[Records shown — start]

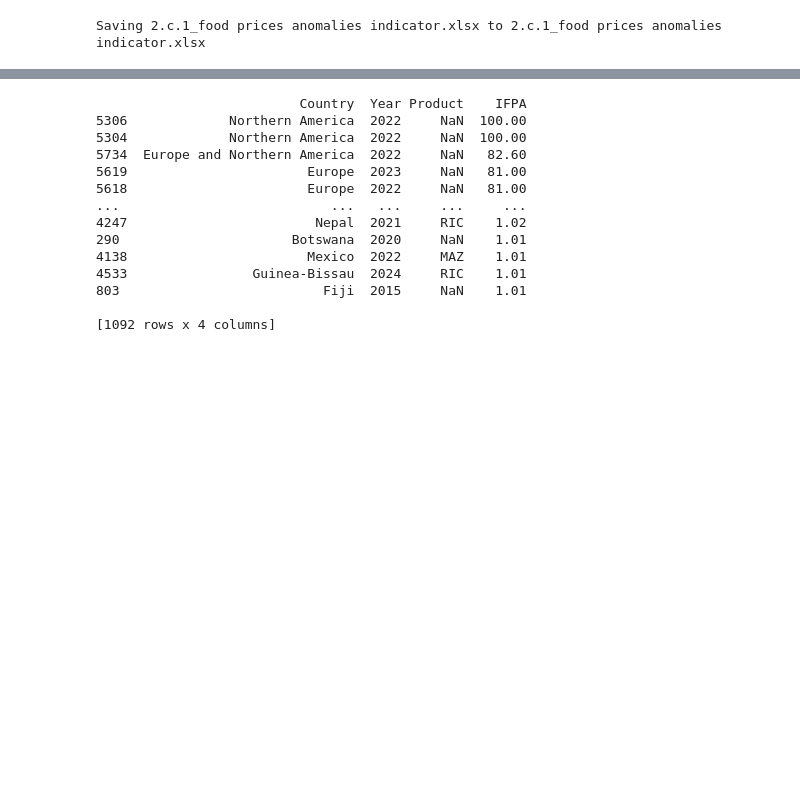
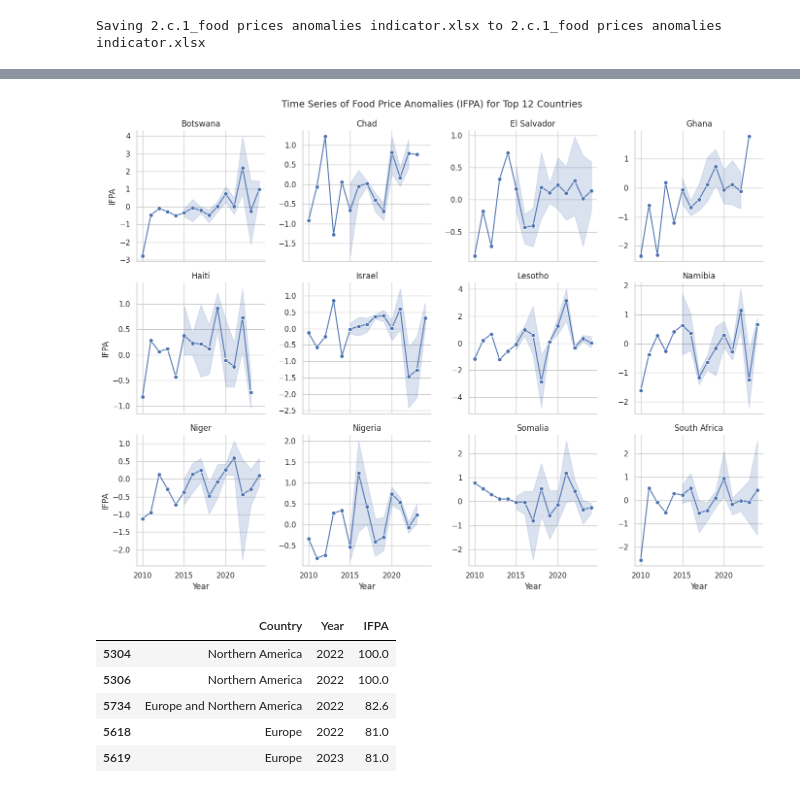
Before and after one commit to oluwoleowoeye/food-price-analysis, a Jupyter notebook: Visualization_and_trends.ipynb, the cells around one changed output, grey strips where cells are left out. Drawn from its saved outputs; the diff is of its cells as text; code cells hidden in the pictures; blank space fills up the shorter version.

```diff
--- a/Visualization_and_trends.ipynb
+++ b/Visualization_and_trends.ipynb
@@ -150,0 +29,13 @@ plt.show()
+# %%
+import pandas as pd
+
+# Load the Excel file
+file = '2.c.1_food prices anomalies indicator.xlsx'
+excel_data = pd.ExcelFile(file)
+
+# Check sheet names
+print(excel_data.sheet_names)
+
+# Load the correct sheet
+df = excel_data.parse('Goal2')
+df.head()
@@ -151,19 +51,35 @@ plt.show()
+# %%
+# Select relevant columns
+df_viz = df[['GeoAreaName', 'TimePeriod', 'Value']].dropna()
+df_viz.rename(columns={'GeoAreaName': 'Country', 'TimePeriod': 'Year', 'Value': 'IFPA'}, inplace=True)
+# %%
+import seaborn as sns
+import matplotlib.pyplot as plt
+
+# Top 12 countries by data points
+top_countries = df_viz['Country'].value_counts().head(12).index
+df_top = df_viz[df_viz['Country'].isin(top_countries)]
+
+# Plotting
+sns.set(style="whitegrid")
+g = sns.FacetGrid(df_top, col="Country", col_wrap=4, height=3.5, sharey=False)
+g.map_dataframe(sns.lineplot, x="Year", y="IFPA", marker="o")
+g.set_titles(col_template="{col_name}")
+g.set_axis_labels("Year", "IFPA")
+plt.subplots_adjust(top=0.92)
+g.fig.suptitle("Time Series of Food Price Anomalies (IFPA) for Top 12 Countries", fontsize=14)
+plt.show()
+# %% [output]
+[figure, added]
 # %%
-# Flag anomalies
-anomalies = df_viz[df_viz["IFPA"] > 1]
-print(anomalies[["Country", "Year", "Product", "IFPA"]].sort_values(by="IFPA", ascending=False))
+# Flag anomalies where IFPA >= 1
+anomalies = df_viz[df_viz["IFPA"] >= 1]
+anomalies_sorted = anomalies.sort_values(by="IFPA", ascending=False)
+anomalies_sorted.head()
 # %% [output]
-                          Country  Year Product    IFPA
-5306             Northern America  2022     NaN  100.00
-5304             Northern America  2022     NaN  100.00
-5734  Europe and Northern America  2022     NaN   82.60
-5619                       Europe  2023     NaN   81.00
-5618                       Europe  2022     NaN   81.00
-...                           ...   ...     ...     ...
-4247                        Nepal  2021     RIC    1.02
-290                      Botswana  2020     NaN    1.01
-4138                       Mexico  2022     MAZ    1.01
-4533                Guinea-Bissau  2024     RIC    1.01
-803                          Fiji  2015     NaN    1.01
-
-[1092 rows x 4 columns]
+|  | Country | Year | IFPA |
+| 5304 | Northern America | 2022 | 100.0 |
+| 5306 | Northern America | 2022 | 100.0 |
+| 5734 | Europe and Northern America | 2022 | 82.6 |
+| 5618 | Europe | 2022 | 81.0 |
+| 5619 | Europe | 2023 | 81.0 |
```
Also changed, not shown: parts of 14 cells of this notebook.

[Records shown — finish]

— Assignment —
Which lines above include the word "head"? Pick them out and copy them.

— Answer below —
+df.head()
+top_countries = df_viz['Country'].value_counts().head(12).index
+anomalies_sorted.head()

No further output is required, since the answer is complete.